Another record is found in the Epistle Number XIX of Ignatius, written to the Ephesians around 130 AD (which is perhaps only 30 years after Matthew’s Gospel):
“Its light was unspeakable and its novelty caused wonder”
This comment is brief and to the point, although we have no idea what Ignatius’s source of information might have been. It, like the Apocrypha, but unlike Matthew, suggests that the Star was an extremely prominent object in the sky. The clear implication of this brief passage is that the Star had appeared suddenly and unexpectedly. One suspects strongly that the brightness of the Star in both this text and James is poetic licence. However, not many types of astronomical object can appear suddenly like this, and as we shall see, bright objects that appear suddenly rule out many of the possible scientific explanations of the star.
At this stage then, we can see that we have really only three options available when it comes to explaining the Star of Bethlehem mystery. These three options are:
1. ) The Star is a myth, or a legend, which was added to the Gospel of Matthew to fulfil the Old Testament prediction by Balaam that a star would announce the birth of the Messiah, or simply to give added significance to the birth of Jesus. In this case the Star of Bethlehem did not exist.
2. ) The Star is a report of a genuine, but normal astronomical event, subsequently modified by retelling on many occasions or by artistic licence, or both, and which was incorporated into Matthew’s Gospel. It is basically a true account of some phenomenon which was observed the sky around the time of the Nativity.
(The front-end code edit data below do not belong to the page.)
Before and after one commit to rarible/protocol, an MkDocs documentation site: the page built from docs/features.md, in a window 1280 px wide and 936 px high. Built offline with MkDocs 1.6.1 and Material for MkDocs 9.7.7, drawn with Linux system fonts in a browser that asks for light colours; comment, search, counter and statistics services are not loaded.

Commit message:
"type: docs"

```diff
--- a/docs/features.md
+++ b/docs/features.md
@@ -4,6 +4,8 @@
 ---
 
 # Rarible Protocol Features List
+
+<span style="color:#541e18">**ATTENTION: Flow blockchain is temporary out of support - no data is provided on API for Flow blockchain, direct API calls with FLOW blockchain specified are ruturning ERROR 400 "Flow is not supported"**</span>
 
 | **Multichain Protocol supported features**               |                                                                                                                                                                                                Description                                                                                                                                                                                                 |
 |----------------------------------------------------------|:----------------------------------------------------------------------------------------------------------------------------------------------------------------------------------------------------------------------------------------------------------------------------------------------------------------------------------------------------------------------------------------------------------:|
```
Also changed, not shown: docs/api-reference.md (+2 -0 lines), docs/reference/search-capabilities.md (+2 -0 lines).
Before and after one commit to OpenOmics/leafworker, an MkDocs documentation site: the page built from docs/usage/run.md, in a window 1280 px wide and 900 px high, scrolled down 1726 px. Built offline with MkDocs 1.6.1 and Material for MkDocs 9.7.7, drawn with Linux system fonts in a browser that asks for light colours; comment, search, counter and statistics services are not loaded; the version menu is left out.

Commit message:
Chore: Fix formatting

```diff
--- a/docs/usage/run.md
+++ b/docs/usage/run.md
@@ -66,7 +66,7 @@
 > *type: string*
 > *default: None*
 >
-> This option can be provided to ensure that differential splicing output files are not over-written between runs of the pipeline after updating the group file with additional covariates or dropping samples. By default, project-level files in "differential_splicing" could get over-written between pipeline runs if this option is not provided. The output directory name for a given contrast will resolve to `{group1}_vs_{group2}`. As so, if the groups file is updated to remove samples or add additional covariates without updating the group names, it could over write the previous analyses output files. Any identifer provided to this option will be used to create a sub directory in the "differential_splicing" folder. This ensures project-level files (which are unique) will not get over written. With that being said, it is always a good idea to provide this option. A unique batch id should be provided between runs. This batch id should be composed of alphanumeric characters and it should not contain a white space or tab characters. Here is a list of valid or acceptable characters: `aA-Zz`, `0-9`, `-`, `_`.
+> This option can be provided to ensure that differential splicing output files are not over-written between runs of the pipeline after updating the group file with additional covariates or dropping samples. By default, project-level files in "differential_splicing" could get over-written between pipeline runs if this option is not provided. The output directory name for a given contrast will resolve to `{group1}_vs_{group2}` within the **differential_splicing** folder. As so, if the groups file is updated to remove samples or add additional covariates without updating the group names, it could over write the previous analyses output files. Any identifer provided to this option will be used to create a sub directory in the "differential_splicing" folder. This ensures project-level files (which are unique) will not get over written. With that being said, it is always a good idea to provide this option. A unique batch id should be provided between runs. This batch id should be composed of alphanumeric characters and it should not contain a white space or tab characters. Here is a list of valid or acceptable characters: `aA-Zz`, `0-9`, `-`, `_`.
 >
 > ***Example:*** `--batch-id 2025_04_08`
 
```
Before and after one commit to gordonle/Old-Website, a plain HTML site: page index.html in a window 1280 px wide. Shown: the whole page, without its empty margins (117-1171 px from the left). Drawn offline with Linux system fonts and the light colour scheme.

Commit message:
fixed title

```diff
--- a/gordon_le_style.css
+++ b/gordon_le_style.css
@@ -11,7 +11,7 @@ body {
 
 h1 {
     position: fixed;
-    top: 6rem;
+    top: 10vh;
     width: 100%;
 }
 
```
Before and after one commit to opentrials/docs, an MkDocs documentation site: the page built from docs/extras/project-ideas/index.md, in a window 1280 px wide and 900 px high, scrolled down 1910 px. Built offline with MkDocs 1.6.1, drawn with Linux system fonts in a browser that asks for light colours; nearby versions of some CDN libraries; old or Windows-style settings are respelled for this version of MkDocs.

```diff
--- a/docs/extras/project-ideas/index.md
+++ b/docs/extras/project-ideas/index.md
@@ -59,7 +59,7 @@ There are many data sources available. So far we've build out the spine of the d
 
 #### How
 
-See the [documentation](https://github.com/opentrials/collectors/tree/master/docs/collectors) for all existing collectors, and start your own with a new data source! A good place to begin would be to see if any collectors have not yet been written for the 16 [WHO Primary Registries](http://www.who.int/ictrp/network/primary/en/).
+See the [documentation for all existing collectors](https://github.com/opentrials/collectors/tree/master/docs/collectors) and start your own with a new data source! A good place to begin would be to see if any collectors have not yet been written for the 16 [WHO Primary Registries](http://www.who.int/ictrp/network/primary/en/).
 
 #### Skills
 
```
3. ) The Star was a miracle which is beyond the province of science to explain. In this case, the Star existed and was seen, at the time of the Nativity, but was not a natural phenomenon of any kind.
[i] The New Revised Standard Version does not use the familiar phrase “in the east”, found in many other translations of the Bible, although it suggests it as an alternative translation to the one given here.
[ii] The word used in the original Greek contradicts the version seen in most Nativity plays of a new-born baby Jesus being visited by the Magi. The phrasing suggests that Jesus might have been several months old at the time of their visit.